Nigeria's new army chief drove to the frontline of the war on Boko Haram and narrowly missed an ambush that killed one soldier and wounded two.

The ambushed advance team nonetheless gunned down five insurgents and arrested five on Friday's drive down the most dangerous stretch of road in Nigeria, from Maiduguri, the northeastern city where Nigeria's Islamic uprising was born, northeast to Ngala, on the Cameroon border.

The 140-kilometer (90-mile) ride took four hours with stops, including for soldiers to check for land mines.

An AP reporter in the 20-vehicle convoy drove past burned-out vehicles littering the road until recently controlled by the Islamic extremists.
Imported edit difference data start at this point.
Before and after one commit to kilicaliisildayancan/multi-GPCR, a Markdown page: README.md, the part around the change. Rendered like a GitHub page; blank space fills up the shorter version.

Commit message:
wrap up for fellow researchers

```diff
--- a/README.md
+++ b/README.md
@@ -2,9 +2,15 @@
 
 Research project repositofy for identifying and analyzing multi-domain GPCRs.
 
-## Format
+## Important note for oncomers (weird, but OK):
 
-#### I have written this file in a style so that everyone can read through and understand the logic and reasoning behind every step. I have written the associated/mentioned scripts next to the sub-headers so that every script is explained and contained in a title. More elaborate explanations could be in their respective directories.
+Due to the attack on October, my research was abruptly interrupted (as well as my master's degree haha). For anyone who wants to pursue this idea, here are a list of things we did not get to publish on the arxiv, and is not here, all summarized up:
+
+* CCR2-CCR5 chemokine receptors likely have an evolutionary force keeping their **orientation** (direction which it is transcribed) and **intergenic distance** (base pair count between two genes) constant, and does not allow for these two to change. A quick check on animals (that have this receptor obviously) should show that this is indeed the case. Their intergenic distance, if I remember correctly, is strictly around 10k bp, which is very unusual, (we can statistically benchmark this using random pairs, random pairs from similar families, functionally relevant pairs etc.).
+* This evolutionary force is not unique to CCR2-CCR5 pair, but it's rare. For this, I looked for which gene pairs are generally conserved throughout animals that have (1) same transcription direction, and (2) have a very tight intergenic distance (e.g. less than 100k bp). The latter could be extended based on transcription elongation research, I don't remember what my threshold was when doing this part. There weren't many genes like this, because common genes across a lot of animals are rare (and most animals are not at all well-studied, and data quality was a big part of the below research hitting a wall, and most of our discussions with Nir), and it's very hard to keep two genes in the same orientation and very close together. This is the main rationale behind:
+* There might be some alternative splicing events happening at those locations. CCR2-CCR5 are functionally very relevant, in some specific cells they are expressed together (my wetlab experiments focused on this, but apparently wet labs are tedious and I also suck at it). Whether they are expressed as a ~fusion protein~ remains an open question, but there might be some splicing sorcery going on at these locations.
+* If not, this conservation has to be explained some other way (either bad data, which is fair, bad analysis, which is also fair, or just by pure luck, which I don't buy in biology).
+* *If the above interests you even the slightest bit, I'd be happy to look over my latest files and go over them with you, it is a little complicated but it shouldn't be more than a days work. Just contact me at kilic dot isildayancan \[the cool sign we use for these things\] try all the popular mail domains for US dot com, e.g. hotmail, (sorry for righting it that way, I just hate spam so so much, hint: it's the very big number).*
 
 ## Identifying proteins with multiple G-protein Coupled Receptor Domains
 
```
Weeds have overtaken villages once thriving with farmers and cattle herders.

Army chief Lt. Gen. Tukur Buratai stopped at Mafa to tell troops of the 112 Battalion to "keep on with the good job" of forcing out the insurgents and urging them on because "there is more work to be done."
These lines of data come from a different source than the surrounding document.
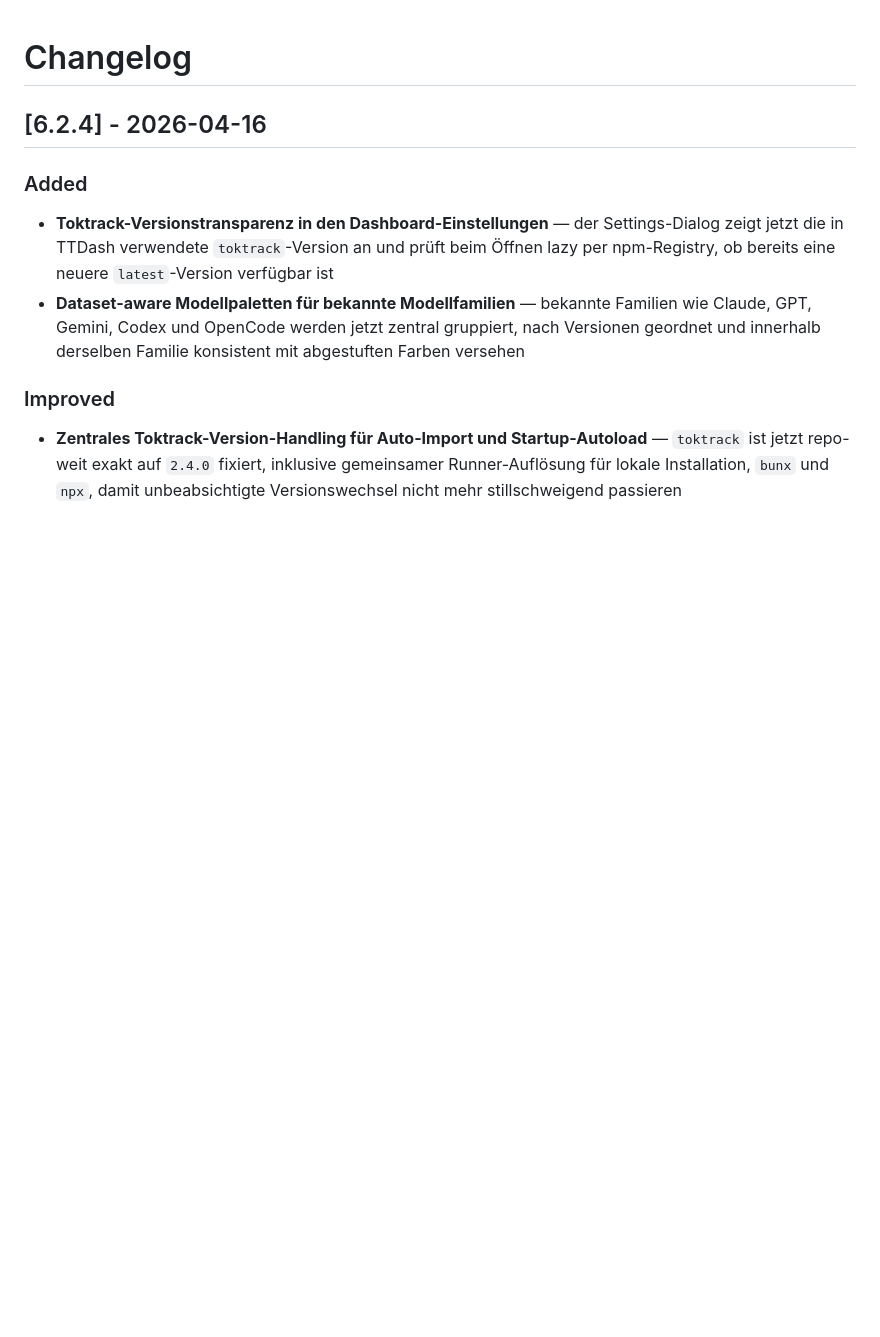
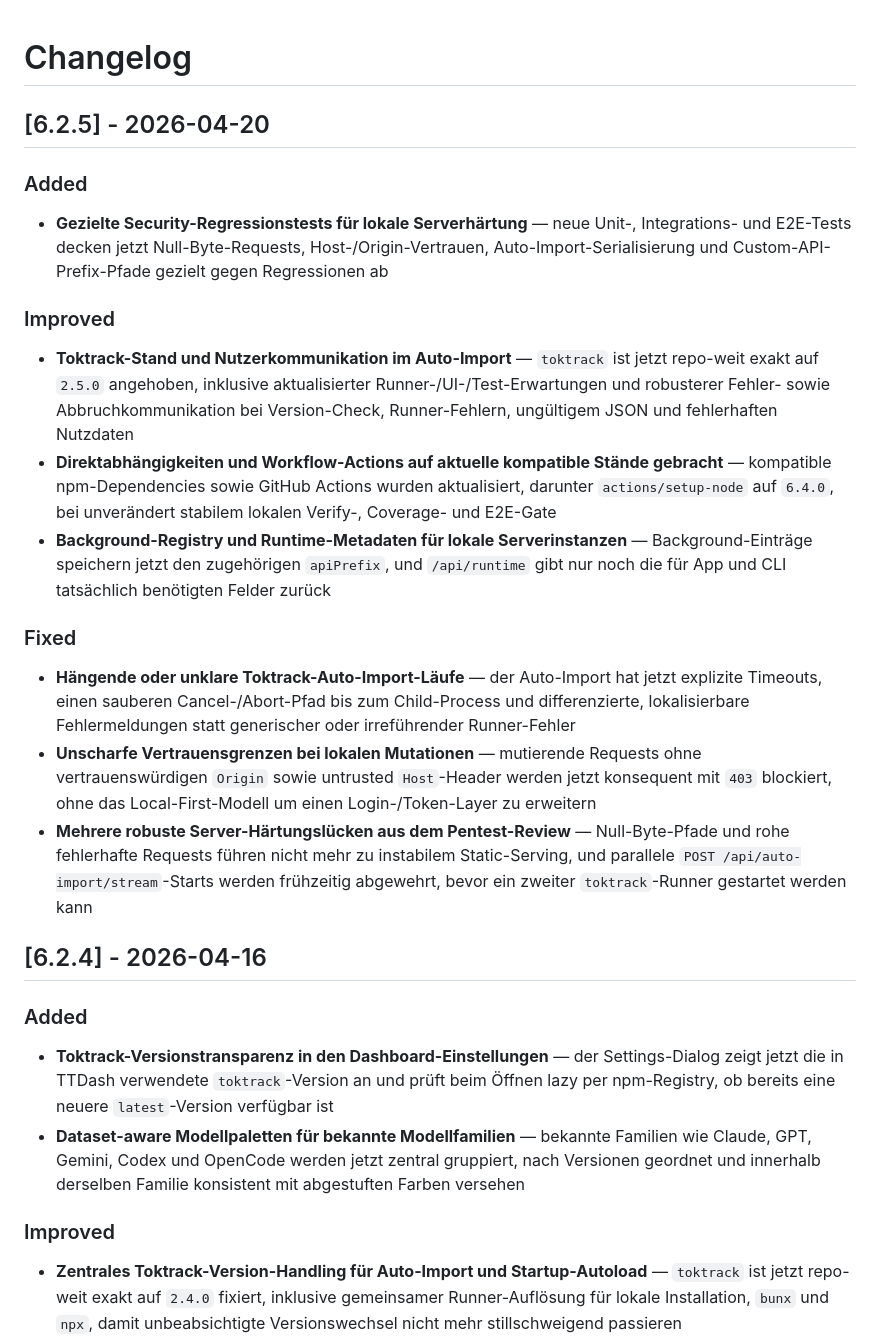
Before and after one commit to roastcodes/ttdash, a Markdown page: CHANGELOG.md, the part around the change. Rendered like a GitHub page; blank space fills up the shorter version.

Commit message:
Update changelog for 6.2.5

```diff
--- a/CHANGELOG.md
+++ b/CHANGELOG.md
@@ -1,4 +1,22 @@
 # Changelog
+
+## [6.2.5] - 2026-04-20
+
+### Added
+
+- **Gezielte Security-Regressionstests für lokale Serverhärtung** — neue Unit-, Integrations- und E2E-Tests decken jetzt Null-Byte-Requests, Host-/Origin-Vertrauen, Auto-Import-Serialisierung und Custom-API-Prefix-Pfade gezielt gegen Regressionen ab
+
+### Improved
+
+- **Toktrack-Stand und Nutzerkommunikation im Auto-Import** — `toktrack` ist jetzt repo-weit exakt auf `2.5.0` angehoben, inklusive aktualisierter Runner-/UI-/Test-Erwartungen und robusterer Fehler- sowie Abbruchkommunikation bei Version-Check, Runner-Fehlern, ungültigem JSON und fehlerhaften Nutzdaten
+- **Direktabhängigkeiten und Workflow-Actions auf aktuelle kompatible Stände gebracht** — kompatible npm-Dependencies sowie GitHub Actions wurden aktualisiert, darunter `actions/setup-node` auf `6.4.0`, bei unverändert stabilem lokalen Verify-, Coverage- und E2E-Gate
+- **Background-Registry und Runtime-Metadaten für lokale Serverinstanzen** — Background-Einträge speichern jetzt den zugehörigen `apiPrefix`, und `/api/runtime` gibt nur noch die für App und CLI tatsächlich benötigten Felder zurück
+
+### Fixed
+
+- **Hängende oder unklare Toktrack-Auto-Import-Läufe** — der Auto-Import hat jetzt explizite Timeouts, einen sauberen Cancel-/Abort-Pfad bis zum Child-Process und differenzierte, lokalisierbare Fehlermeldungen statt generischer oder irreführender Runner-Fehler
+- **Unscharfe Vertrauensgrenzen bei lokalen Mutationen** — mutierende Requests ohne vertrauenswürdigen `Origin` sowie untrusted `Host`-Header werden jetzt konsequent mit `403` blockiert, ohne das Local-First-Modell um einen Login-/Token-Layer zu erweitern
+- **Mehrere robuste Server-Härtungslücken aus dem Pentest-Review** — Null-Byte-Pfade und rohe fehlerhafte Requests führen nicht mehr zu instabilem Static-Serving, und parallele `POST /api/auto-import/stream`-Starts werden frühzeitig abgewehrt, bevor ein zweiter `toktrack`-Runner gestartet werden kann
 
 ## [6.2.4] - 2026-04-16
 
```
A few kilometers down the road, soldiers with binoculars spotted insurgents hiding in a herd of cattle. Buratai called the convoy to a halt and soldiers arrested the militants, who said they had helped ambush the advance team.

Buratai ordered the body of the dead soldier and his two wounded comrades be conveyed to the nearest hospital.

Nigeria's military has said it has been plagued by leaked information from Boko Haram sympathizers in its ranks.

Corruption has robbed soldiers of pay and equipment, a problem the country's new president, Muhammadu Buhari, has promised to remedy.

Buhari was elected in March on a promise to crush the 6-year-old uprising that has killed 20,000 people and spilled across Nigeria's borders.

Buratai's trip was an example of the new regimen. He stopped to chat with 4,000 refugees camped in Dikwa town. They cheered him for bringing soldiers to save them after the extremists killed five of them on Thursday night.